The appointment of Australia’s first Regional Education Commissioner will help support better outcomes for regional, rural and remote education, the National Catholic Education Commission (NCEC) Executive  Director Jacinta Collins said today. 

As Regional Education Commissioner former Senator Fiona Nash will apply her long-term commitment to regional Australia and oversee the implementation of recommendations from the National Regional, Rural and Remote Tertiary Education Strategy (the Napthine Review). 

Ms Collins said nearly 40 per cent of the 1,755 Catholic schools were in regional, rural and remote areas of Australia. 

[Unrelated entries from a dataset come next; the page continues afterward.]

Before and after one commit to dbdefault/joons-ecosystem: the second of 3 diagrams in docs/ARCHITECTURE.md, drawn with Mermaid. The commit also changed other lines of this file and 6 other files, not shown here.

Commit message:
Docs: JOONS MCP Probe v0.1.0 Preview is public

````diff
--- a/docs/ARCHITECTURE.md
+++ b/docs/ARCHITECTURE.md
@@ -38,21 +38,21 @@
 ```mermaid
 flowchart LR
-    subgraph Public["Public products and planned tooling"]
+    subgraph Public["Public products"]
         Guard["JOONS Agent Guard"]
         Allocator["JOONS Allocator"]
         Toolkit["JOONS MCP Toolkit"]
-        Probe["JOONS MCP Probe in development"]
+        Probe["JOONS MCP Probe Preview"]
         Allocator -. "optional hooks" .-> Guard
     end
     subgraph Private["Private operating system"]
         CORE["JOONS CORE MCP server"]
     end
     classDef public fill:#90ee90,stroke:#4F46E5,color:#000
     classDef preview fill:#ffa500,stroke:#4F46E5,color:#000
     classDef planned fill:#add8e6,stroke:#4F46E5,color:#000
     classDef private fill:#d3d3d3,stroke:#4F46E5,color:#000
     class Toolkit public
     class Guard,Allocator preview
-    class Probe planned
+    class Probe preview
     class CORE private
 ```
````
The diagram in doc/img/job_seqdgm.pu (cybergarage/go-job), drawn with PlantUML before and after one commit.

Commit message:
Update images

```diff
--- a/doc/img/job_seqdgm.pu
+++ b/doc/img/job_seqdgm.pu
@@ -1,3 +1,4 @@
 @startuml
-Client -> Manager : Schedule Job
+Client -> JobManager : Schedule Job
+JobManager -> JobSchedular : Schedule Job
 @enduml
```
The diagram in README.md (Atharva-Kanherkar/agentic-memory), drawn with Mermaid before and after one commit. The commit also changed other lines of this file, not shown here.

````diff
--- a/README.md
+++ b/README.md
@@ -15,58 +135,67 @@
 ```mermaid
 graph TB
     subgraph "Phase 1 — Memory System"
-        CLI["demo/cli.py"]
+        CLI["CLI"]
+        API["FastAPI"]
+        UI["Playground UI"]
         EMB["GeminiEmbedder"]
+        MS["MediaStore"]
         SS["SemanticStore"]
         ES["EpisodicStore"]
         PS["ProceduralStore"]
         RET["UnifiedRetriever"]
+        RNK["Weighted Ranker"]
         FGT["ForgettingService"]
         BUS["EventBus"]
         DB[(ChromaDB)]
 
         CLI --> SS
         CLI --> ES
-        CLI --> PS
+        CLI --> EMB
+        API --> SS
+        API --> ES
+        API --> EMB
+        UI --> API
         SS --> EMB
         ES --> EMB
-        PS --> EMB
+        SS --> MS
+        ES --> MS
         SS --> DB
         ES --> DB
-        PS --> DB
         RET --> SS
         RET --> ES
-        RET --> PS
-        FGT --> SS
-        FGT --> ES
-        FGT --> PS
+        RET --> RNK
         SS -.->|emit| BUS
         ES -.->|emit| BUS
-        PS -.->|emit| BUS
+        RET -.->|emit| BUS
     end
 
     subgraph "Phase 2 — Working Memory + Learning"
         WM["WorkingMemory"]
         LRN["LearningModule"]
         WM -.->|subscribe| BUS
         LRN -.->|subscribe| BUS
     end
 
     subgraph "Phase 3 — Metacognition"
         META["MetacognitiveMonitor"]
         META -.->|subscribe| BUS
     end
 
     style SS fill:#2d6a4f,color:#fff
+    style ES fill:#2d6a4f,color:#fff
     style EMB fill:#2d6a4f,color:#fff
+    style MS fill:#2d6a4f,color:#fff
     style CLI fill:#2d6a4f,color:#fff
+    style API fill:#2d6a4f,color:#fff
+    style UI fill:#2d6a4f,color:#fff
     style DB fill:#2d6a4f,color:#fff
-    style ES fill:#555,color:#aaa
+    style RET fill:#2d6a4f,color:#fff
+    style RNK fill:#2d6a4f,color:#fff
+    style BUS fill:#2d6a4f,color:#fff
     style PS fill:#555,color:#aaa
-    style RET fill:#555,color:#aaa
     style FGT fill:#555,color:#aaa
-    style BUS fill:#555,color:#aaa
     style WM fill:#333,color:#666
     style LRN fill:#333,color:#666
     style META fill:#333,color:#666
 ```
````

“We know that students outside of metropolitan areas are not performing as well as their peers in the cities,” Ms Collins said.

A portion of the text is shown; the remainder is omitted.